_Dataset excerpts_.
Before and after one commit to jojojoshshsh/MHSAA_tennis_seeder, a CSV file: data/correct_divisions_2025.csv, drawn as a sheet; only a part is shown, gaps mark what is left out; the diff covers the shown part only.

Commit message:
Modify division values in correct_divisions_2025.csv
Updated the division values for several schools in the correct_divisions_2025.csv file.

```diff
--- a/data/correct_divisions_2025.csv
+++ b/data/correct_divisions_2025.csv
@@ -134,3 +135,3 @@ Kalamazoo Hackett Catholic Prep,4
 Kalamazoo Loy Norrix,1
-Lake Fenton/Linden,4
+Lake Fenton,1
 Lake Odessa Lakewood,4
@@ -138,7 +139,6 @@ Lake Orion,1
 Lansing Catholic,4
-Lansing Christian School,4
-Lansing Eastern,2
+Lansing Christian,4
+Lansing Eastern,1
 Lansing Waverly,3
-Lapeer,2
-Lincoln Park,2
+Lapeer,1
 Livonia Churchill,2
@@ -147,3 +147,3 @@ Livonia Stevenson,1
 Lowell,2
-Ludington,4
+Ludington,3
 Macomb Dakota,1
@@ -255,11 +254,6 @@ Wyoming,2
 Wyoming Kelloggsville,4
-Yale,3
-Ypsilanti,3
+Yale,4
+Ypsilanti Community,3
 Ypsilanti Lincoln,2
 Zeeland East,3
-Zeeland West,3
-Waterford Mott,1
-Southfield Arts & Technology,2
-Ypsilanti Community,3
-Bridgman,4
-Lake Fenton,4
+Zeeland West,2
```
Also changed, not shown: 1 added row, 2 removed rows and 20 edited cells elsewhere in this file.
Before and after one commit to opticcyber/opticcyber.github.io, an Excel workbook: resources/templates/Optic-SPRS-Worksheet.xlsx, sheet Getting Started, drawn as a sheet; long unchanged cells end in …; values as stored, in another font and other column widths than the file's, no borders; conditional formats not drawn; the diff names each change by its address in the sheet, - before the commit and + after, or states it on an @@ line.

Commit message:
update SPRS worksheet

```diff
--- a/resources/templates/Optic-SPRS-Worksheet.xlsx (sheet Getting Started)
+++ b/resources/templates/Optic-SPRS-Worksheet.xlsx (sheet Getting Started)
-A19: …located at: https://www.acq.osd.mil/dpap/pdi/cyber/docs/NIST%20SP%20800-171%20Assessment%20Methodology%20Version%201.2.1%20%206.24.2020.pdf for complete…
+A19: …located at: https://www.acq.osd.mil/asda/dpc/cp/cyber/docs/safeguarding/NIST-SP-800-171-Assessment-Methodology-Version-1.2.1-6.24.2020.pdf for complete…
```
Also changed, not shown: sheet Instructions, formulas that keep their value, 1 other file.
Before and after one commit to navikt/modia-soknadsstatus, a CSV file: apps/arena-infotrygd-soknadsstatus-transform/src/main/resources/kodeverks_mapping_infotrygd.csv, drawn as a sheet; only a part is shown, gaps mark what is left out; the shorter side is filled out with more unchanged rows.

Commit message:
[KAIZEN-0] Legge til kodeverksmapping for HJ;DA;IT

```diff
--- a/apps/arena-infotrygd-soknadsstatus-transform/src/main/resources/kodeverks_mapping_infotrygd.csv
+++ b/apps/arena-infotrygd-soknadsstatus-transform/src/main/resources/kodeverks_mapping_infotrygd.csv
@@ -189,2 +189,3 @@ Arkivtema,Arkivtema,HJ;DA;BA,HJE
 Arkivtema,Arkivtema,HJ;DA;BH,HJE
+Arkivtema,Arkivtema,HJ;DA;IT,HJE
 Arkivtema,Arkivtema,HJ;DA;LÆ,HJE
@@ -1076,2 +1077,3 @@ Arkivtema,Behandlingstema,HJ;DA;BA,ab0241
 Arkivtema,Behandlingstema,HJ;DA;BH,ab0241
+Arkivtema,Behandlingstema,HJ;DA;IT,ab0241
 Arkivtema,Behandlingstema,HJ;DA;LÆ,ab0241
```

_Required action_. Scan the listing for the string "Arkivtema", then copy every line where it appears.

_Exercise result_.
@@ -189,2 +189,3 @@ Arkivtema,Arkivtema,HJ;DA;BA,HJE
 Arkivtema,Arkivtema,HJ;DA;BH,HJE
+Arkivtema,Arkivtema,HJ;DA;IT,HJE
 Arkivtema,Arkivtema,HJ;DA;LÆ,HJE
@@ -1076,2 +1077,3 @@ Arkivtema,Behandlingstema,HJ;DA;BA,ab0241
 Arkivtema,Behandlingstema,HJ;DA;BH,ab0241
+Arkivtema,Behandlingstema,HJ;DA;IT,ab0241
 Arkivtema,Behandlingstema,HJ;DA;LÆ,ab0241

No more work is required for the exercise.